About this task: Report how many lines below contain the word "Akurasi". Give only the number.

Input data:
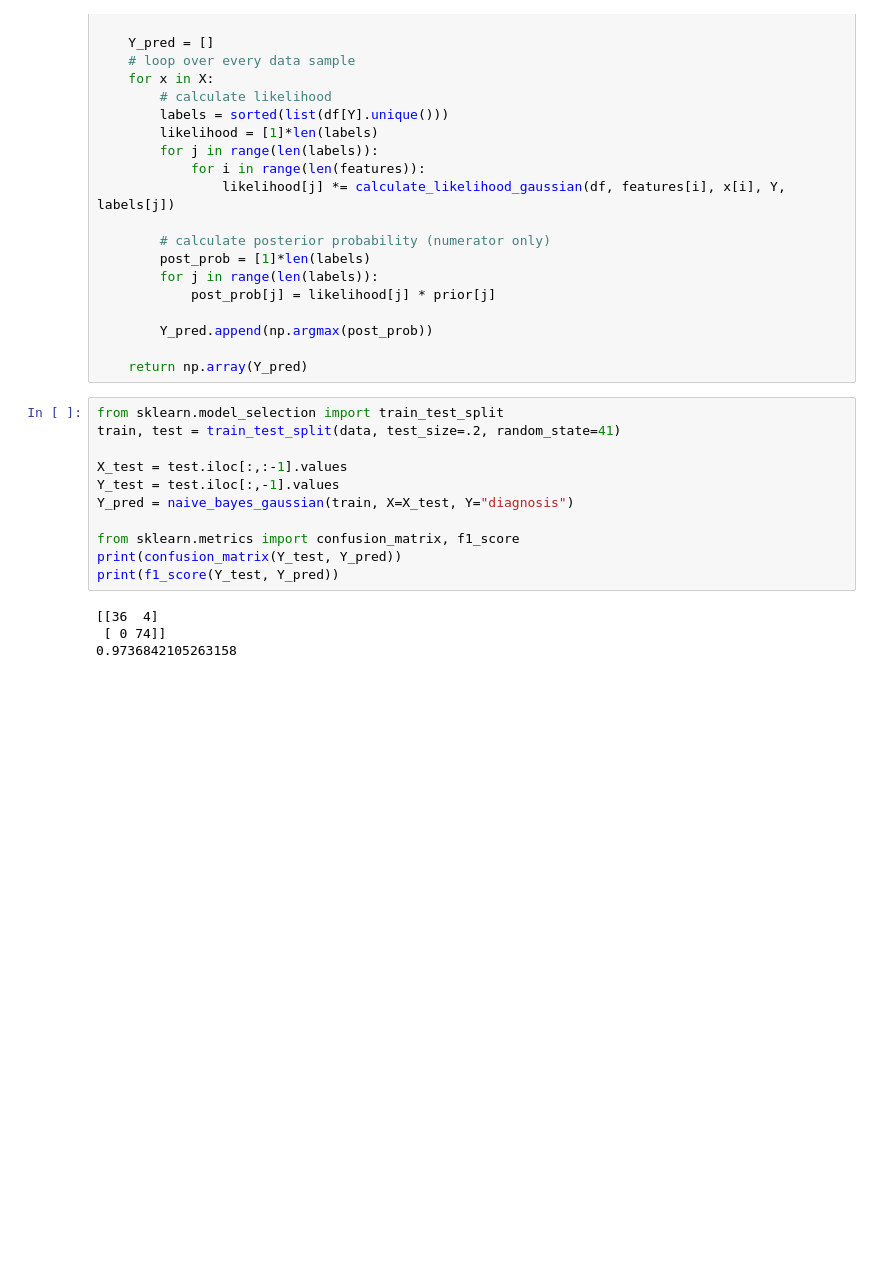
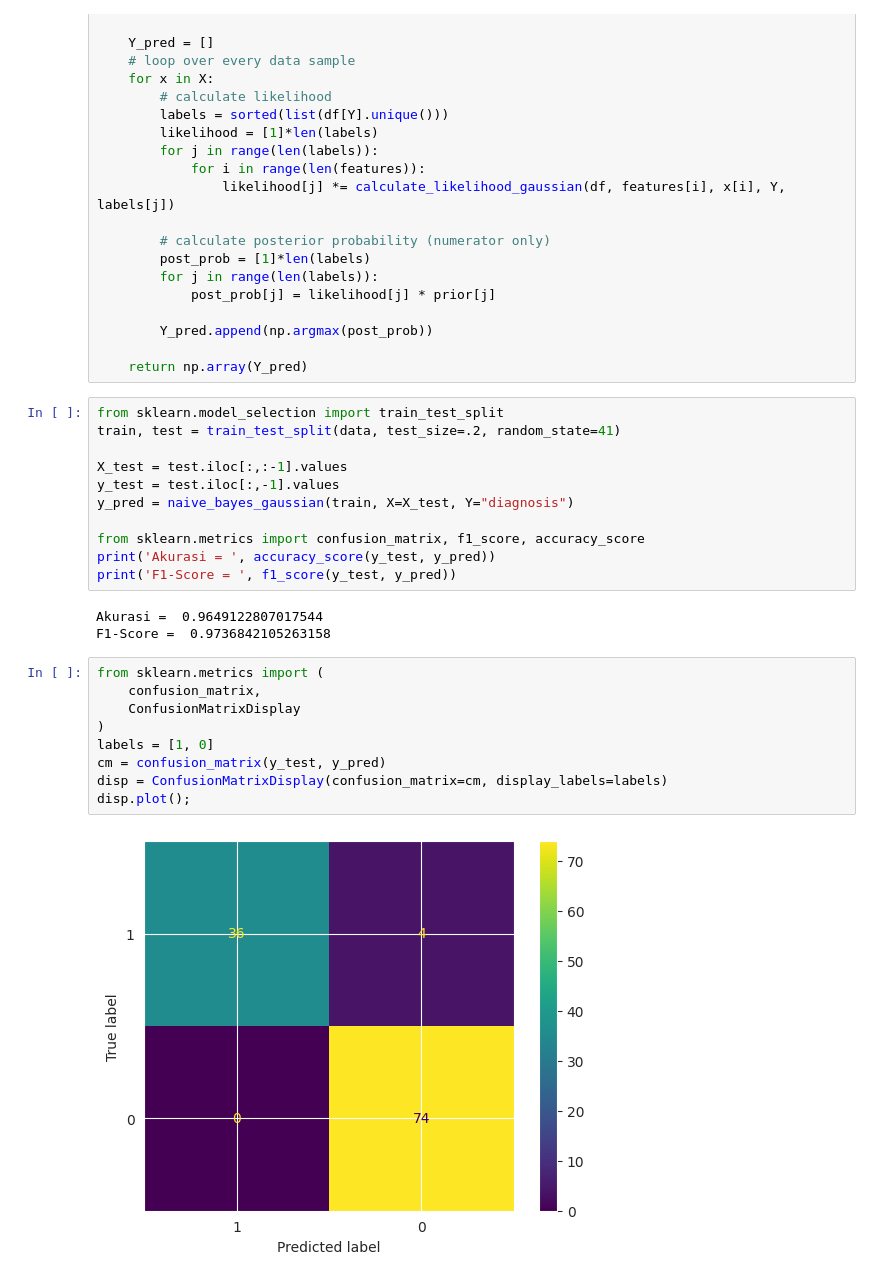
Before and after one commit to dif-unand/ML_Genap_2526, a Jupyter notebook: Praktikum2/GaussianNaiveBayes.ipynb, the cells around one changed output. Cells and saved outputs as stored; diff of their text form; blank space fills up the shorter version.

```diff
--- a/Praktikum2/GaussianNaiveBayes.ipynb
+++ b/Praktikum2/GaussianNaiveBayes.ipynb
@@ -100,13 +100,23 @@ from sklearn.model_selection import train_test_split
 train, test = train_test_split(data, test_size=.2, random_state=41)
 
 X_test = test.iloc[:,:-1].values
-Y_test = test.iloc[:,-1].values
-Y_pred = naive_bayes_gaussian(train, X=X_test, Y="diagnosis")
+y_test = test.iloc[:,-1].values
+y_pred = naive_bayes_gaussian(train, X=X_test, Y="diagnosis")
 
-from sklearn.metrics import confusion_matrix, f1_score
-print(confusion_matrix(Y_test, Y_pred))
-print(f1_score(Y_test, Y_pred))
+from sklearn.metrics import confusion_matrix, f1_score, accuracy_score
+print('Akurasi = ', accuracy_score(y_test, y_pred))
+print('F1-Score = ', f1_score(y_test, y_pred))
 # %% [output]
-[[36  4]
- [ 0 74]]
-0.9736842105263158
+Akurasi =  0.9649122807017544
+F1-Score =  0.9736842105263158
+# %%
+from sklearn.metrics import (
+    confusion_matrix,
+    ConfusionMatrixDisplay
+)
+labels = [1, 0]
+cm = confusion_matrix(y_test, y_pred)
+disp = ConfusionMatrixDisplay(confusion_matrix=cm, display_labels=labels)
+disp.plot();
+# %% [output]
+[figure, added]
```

Your response: 2